Do you find that work commitments and a packed social calendar mean you have no time to exercise in the week?

If that means you tend to squeeze the bulk of your workouts into the weekends, that’s not necessarily cause for alarm.

A new study published in the journal JAMA Internal Medicine found that people who fit in one or two workouts at weekends enjoy pretty much the same life-extending benefits as those who train regularly (with three or more sessions) during the week.

The research found that those who have no time to exercise mid-week can experience the ‘same benefit’ as people who spread their fitness across seven days. (As long as you get 150 minutes of moderate exercise, or 75 minutes of vigorous exercise, per week.)

The study backs up previous research by Loughborough University and the University of Sydney, which tracked the weekday and weekend physical activity of 63,591 adults from England and Scotland over a 12-year period.

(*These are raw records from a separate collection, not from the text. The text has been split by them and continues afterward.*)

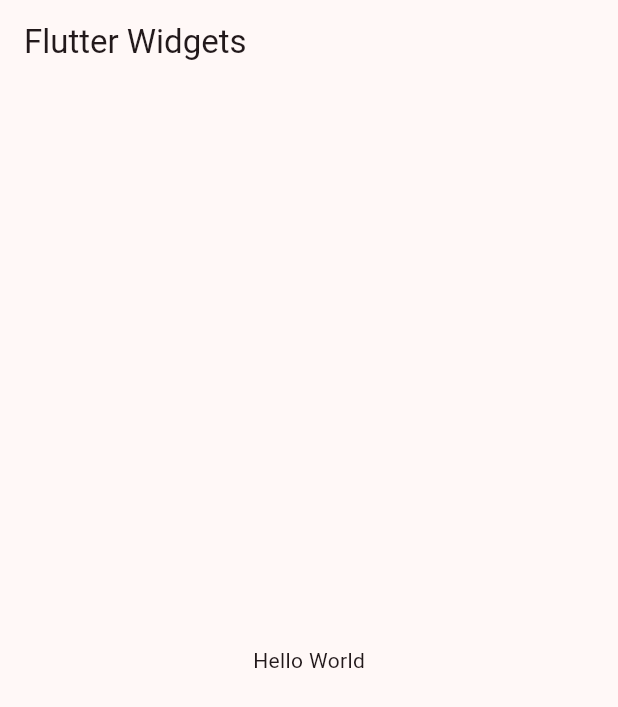
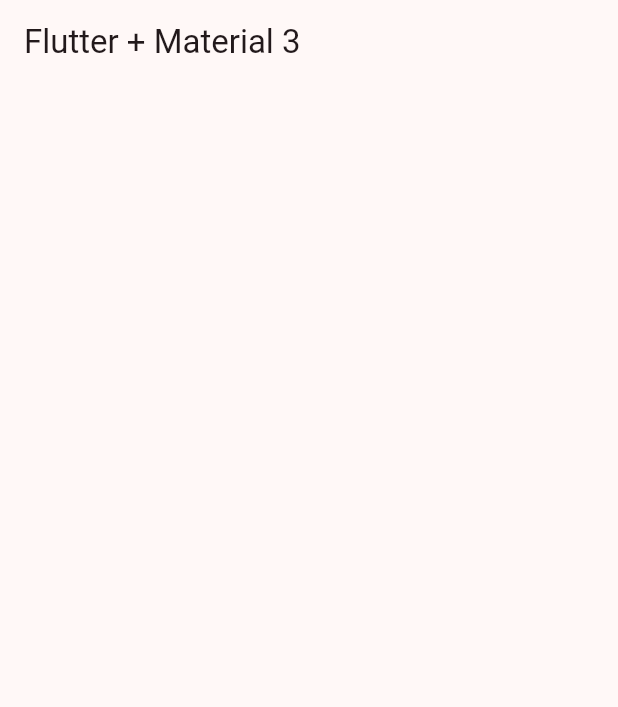
Before and after one commit to lauritaila/flutter_widgets_app, a Flutter app: the screen it shows after launch, on a phone screen of 412 x 824 dp. Shown: the top 707 px of the screen. Run offline on Flutter 3.47's test engine with Material 3 defaults, Android fonts, the phone set to English and light mode, and no system bars.

Commit message:
FEAT: add homeScreen

```diff
--- a/lib/main.dart
+++ b/lib/main.dart
@@ -1,5 +1,6 @@
 import 'package:flutter/material.dart';
 import 'package:flutter_widgets_app/config/theme/app_theme.dart';
+import 'package:flutter_widgets_app/presentation/screens/home/home_screen.dart';
 
 void main(){
   runApp(MainApp());
@@ -14,13 +15,7 @@ class MainApp extends StatelessWidget {
     return MaterialApp(
       debugShowCheckedModeBanner: false,
       theme: AppTheme(selectedColor: 8).getTheme(),
-      home: Scaffold(
-        appBar: AppBar(
-          title: Text("Flutter Widgets"),
-        ),
-        body: Center(
-          child: Text("Hello World"),
-        )
-    ));
+      home: const HomeScreen()
+    );
   }
 }
--- /dev/null
+++ b/lib/presentation/screens/home/home_screen.dart
@@ -0,0 +1,14 @@
+import 'package:flutter/material.dart';
+
+class HomeScreen extends StatelessWidget {
+  const HomeScreen({super.key});
+
+  @override
+  Widget build(BuildContext context) {
+    return Scaffold(
+      appBar: AppBar(
+        title: Text("Flutter + Material 3"),
+      ),
+    );
+  }
+}
```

That particular study also found that weekend workouts, such as a long 150-minute hike, offered the same benefits as regular weekday chunks of activity – habitual 30-minute lunchtime walks, for example.

This new line of research has mostly been focused on the all-important issues of physical health and longevity. So it doesn’t account for other key issues – such as sleep quality, injury risk or mental health – all of which can be enhanced by regular doses of exercise during the working week.

And vigorous activities are best completed in shorter, sharper bursts, followed by recovery days. Clearly, that kind of routine is easier to follow when your training is spread out throughout the week.

However, if you get to the weekend and still haven’t done any training, all is not lost.

Getting out for a weekend run or bike ride will still unlock powerful long-term health benefits.